WORKING DATA:
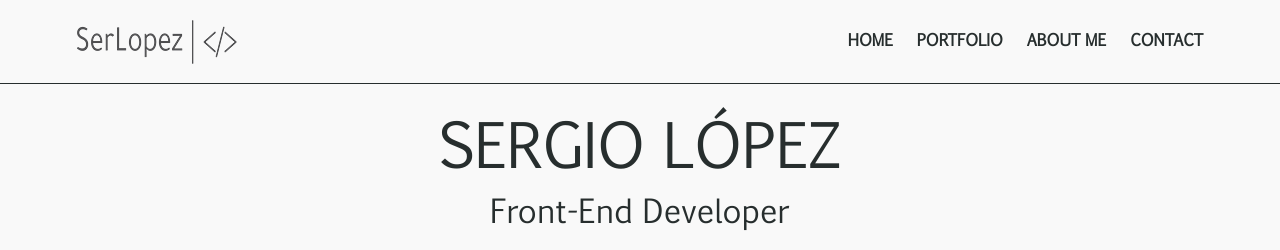
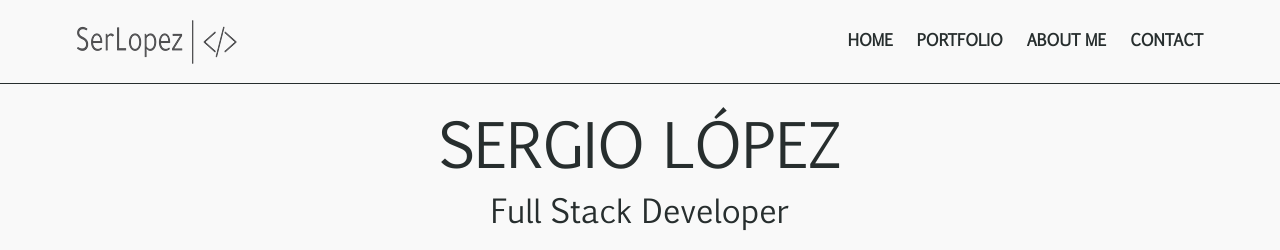
Before and after one commit to monsieurlopez/site_web_2.0, a React (Create React App) app: page / in a window 1280 px wide. Shown: the top 250 px of the page. Built offline with nearby package versions, Linux system fonts and the light colour scheme; a web font is replaced by a local one.

Commit message:
<feat> update CV.pdf

```diff
--- a/src/components/pages/Home/Hero.jsx
+++ b/src/components/pages/Home/Hero.jsx
@@ -7,7 +7,7 @@ const Hero = () => {
       <div className="container grid">
         <div className="hero-information">
           <h1>Sergio López</h1>
-          <h2>Front-End Developer</h2>
+          <h2>Full Stack Developer</h2>
           <HashLink className="button-primary" to="/contact">
             Contact me now !
           </HashLink>
```
Also changed, not shown: 1 other file (tests, documents, lock files or other folders).
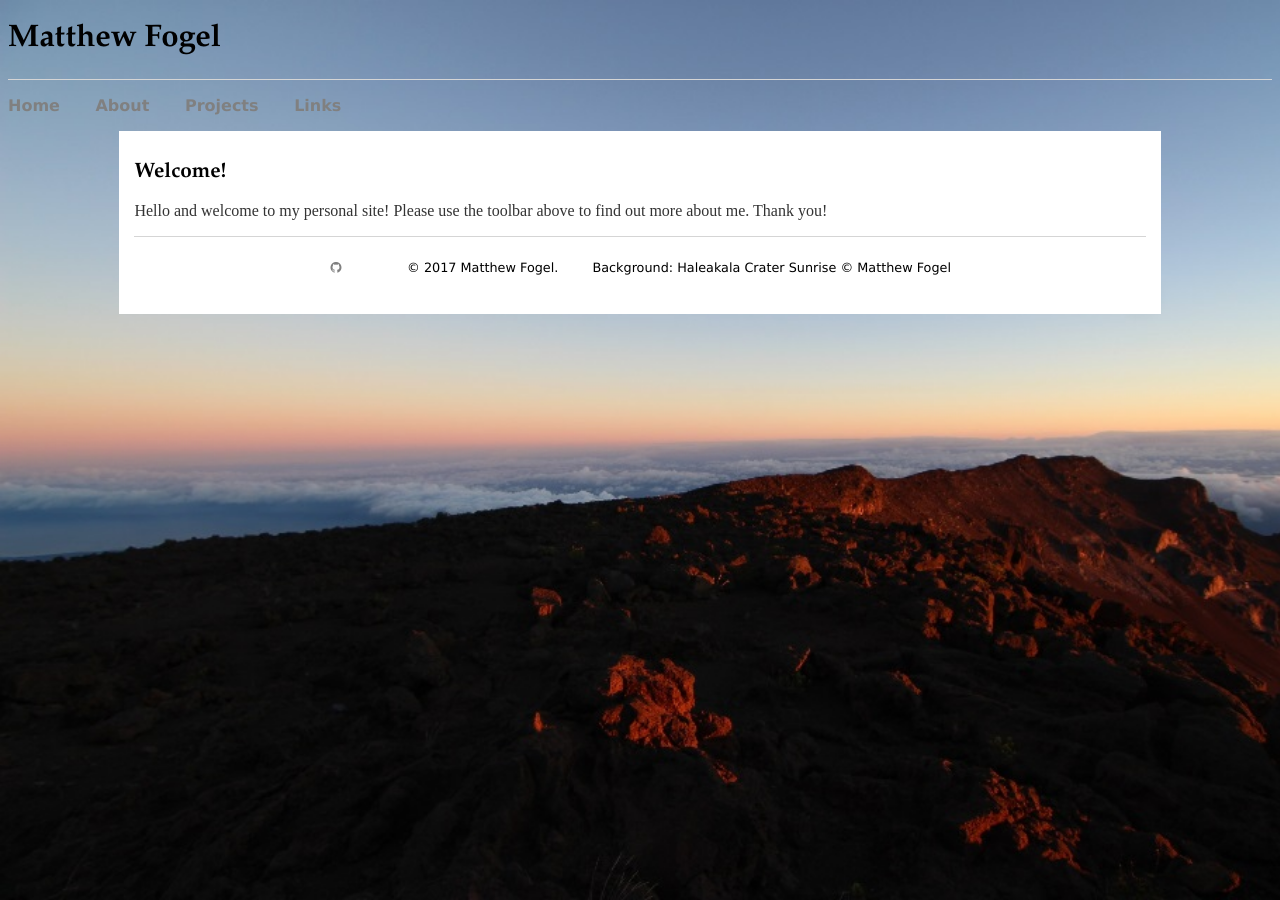
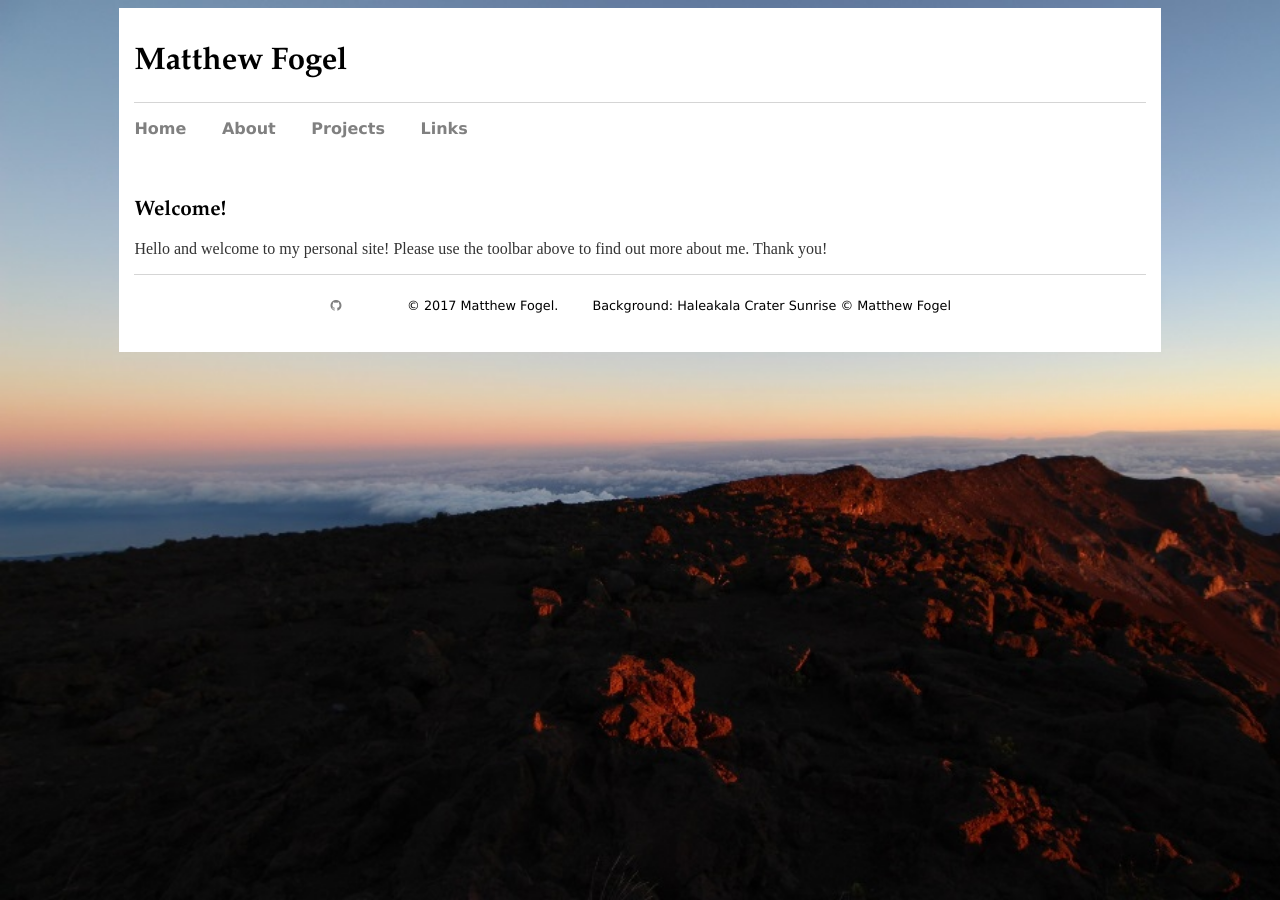
Before and after one commit to matthew-fogel/matthew-fogel.github.io, a Jekyll site: the page built from index.html, in a window 1280 px wide. Built offline with Jekyll 4.4.1, drawn with Linux system fonts in a browser that asks for light colours.

Commit message:
Update main.css

```diff
--- a/css/main.css
+++ b/css/main.css
@@ -7,6 +7,13 @@ html {
   background-size: cover;
   background-attachment: fixed;
   background-color: deepskyblue;
+}
+
+div.headerbar {
+  margin: auto;
+  padding: 15px;
+  width: 80%;
+  background-color: white
 }
 
 div.wrapper {
```
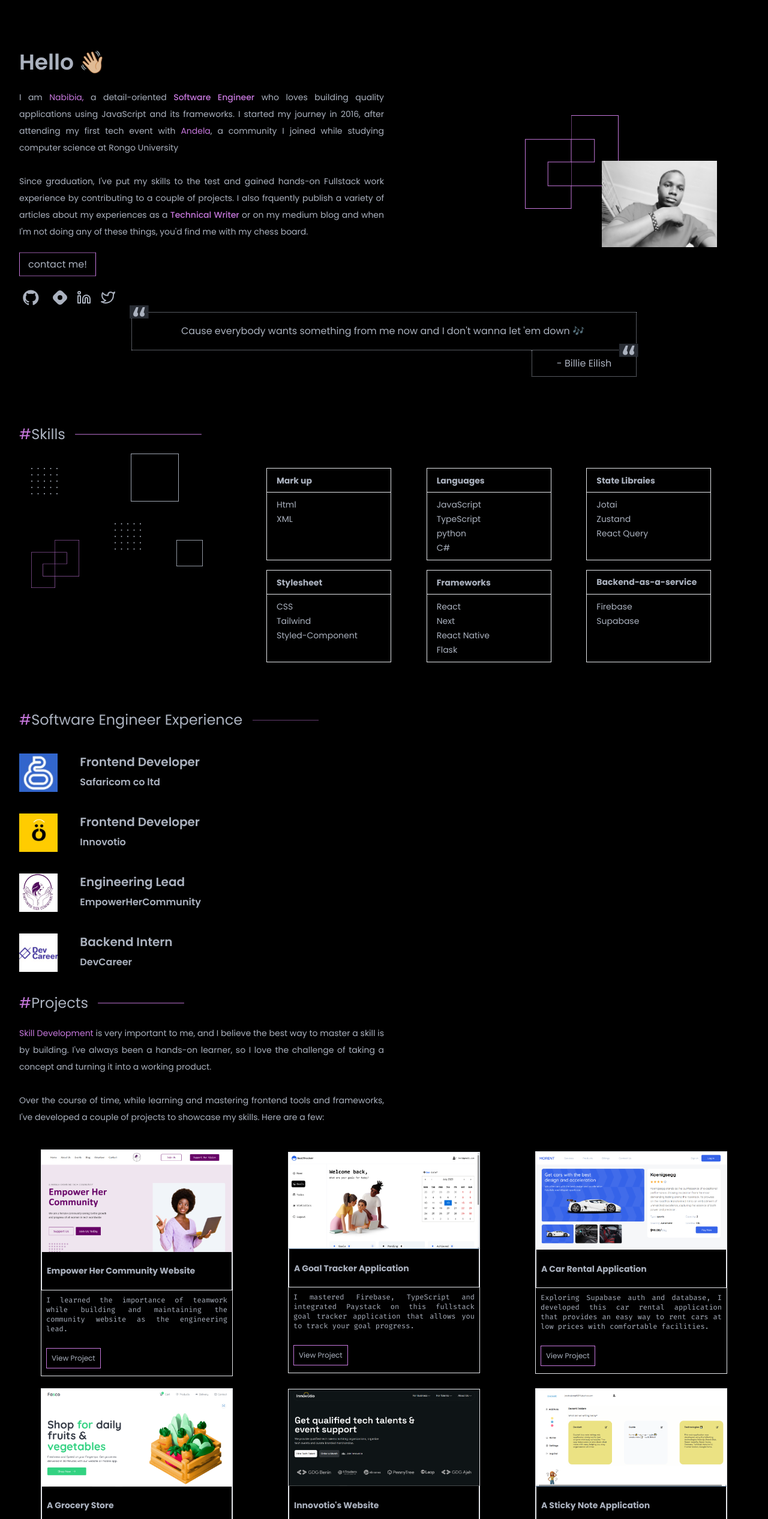
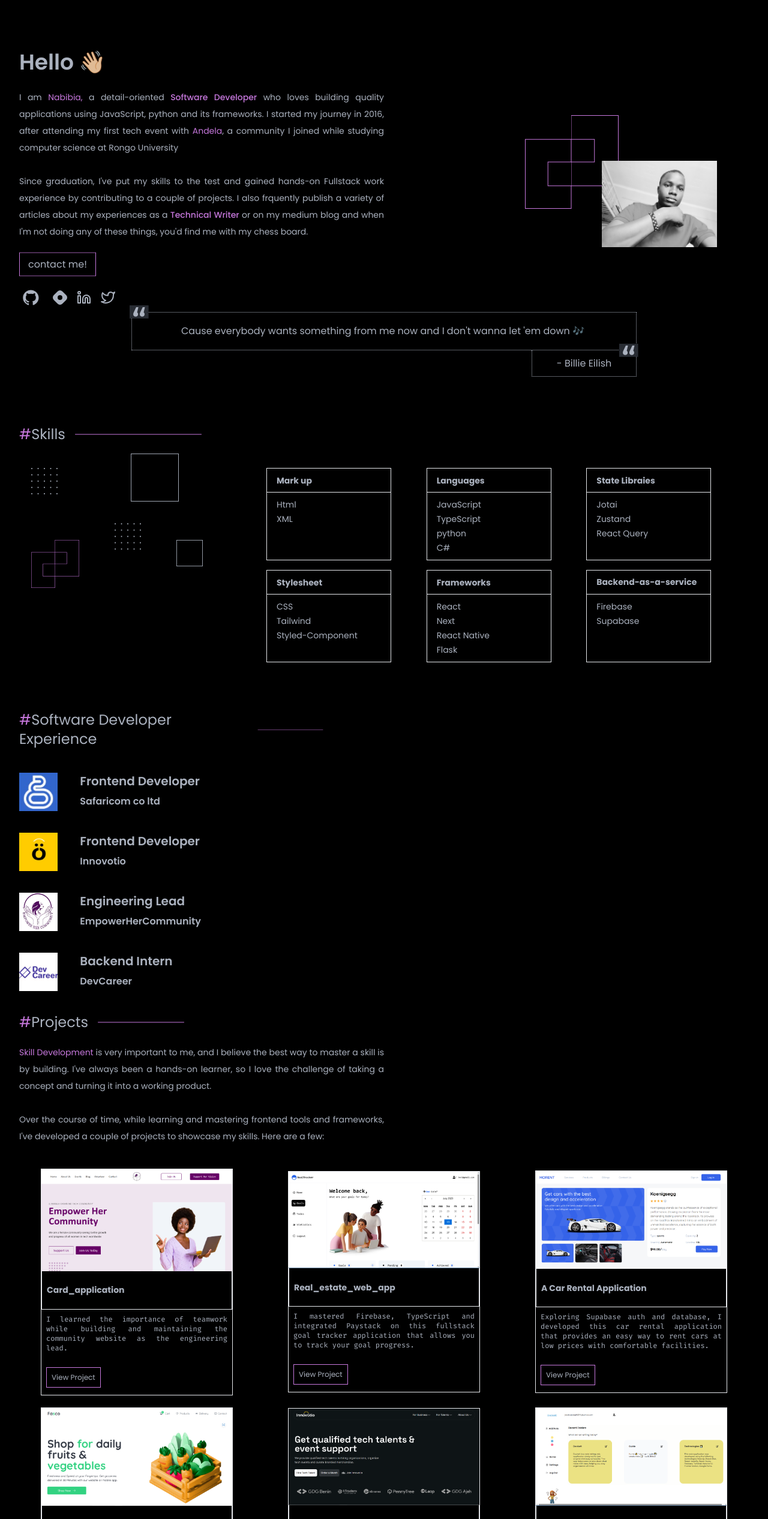
Before and after one commit to devnabibia/portfolio, a React (Create React App) app: page / in a window 1280 px wide. Shown: the part 60-2592 px from the top of the page at 60% size. Built offline with nearby package versions, Linux system fonts and the light colour scheme.

Commit message:
portfolio

```diff
--- a/src/components/Experience.tsx
+++ b/src/components/Experience.tsx
@@ -10,7 +10,7 @@
     <section className="flex flex-col px-6 cursor-pointer" id="experience">
       <section className="flex justify-start items-center lg:w-5/12 w-96 pb-10">
         <h1 className="lg:text-2xl md:text-xl text-lg">
-          <span className="text-primary">#</span>Software Engineer Experience
+          <span className="text-primary">#</span>Software Developer Experience
         </h1>
         <figure className="pl-4">
           <img src={stroke} alt="line" className="lg:w-28 w-16" />
--- a/src/components/Footer.tsx
+++ b/src/components/Footer.tsx
@@ -19,7 +19,7 @@
         <div className="text-sm">
 
         <p className="py-3">nangendodennis@gmail.com</p>
-        <p>Software Engineer and Technical Writer</p>
+        <p>Software Developer and Technical Writer</p>
         </div>
       </nav>
 
--- a/src/components/Header.tsx
+++ b/src/components/Header.tsx
@@ -34,14 +34,16 @@
         </h1>
         <p className="py-6 text-sm text-justify leading-7">
           I am <span className="text-primary"> Nabibia,</span> a detail-oriented{" "}
-          <span className="text-primary font-medium">Software Engineer</span>{" "}  who loves building quality applications using JavaScript and its
+          <span className="text-primary font-medium">Software Developer</span>{" "}
+          who loves building quality applications using JavaScript, python and its
           frameworks. I started my journey in 2016, after attending my first
           tech event with <span className="text-primary"> Andela</span>,
           a community I joined while studying computer science at Rongo University
           <br />
           <br />
           Since graduation, I've put my skills to the test and gained hands-on
-          Fullstack  work experience by contributing to a couple of projects. I also frquently publish a variety of articles about
+          Fullstack  work experience by contributing to a couple of projects.
+          I also frquently publish a variety of articles about
           my experiences as a{" "}
           <span className="text-primary font-medium"> Technical Writer</span> or
           on my medium blog and when I'm not doing any of these things, you'd
--- a/src/components/Project.tsx
+++ b/src/components/Project.tsx
@@ -41,33 +41,33 @@
       <section className="grid md:grid-cols-2 grid-col-1 lg:grid-cols-3 gap-6 lg:gap-5 place-items-center w-full text-xs">
         <Card
           image={Empower}
-          title="Empower Her Community Website"
+          title="Card_application"
           about="I learned the importance of teamwork while building and maintaining the community website as the engineering lead."
-          link="https://empower-her-community.vercel.app/"
+          link="https://card-application-lime.vercel.app/"
         />
         <Card
           image={goalTracker}
-          title="A Goal Tracker Application"
+          title="Real_estate_web_app"
           about="I mastered Firebase, TypeScript and integrated Paystack on this fullstack goal tracker application that allows you to track your goal progress."
-          link="https://progress-pal.vercel.app/"
+          link="https://houssify.vercel.app/"
         />
         <Card
           image="/morent.png"
           title="A Car Rental Application"
           about="Exploring Supabase auth and database, I developed this car rental application that provides an easy way to rent cars at low prices with comfortable facilities."
-          link="https://morent-rental.vercel.app/"
+          link="https://car-hire-app-chi.vercel.app/"
         />
         <Card
           image="/Ecommerce.png"
           title="A Grocery Store"
           about="I Mastered Zustand state management library by building this React application that allows you to order groceries easily on the website."
-          link="https://ecommerce.brimble.app/"
+          link="https://e-commerce-devnabibia.vercel.app/"
         />
       <Card
           image="/inno.png"
-          title="Innovotio's Website"
+          title="Gym_app"
           about="Mastering Tailwind, I translated this Figma design into frontend codes. A company website - Innovotio."
-          link="https://development-innovotio.vercel.app/"
+          link="https://gym-web-app-ten.vercel.app/"
         />
          {/* <Card
           image={Lamoore}
@@ -80,7 +80,7 @@
           image={dockett}
           title="A Sticky Note Application"
           about="My first attempt with Firebase and React. I developed a sticky note application for anyone with a busy schedule!"
-          link="https://dockett.vercel.app/"
+          link="https://note-taking-web-app-phi.vercel.app/"
         />
         {/* <Card
           image={sunnyside}
```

PROMPT:
Using the listing above, return all lines where the word "background" occurs.

RESPONSE TO THE EXERCISE:
   background-size: cover;
   background-attachment: fixed;
   background-color: deepskyblue;
+  background-color: white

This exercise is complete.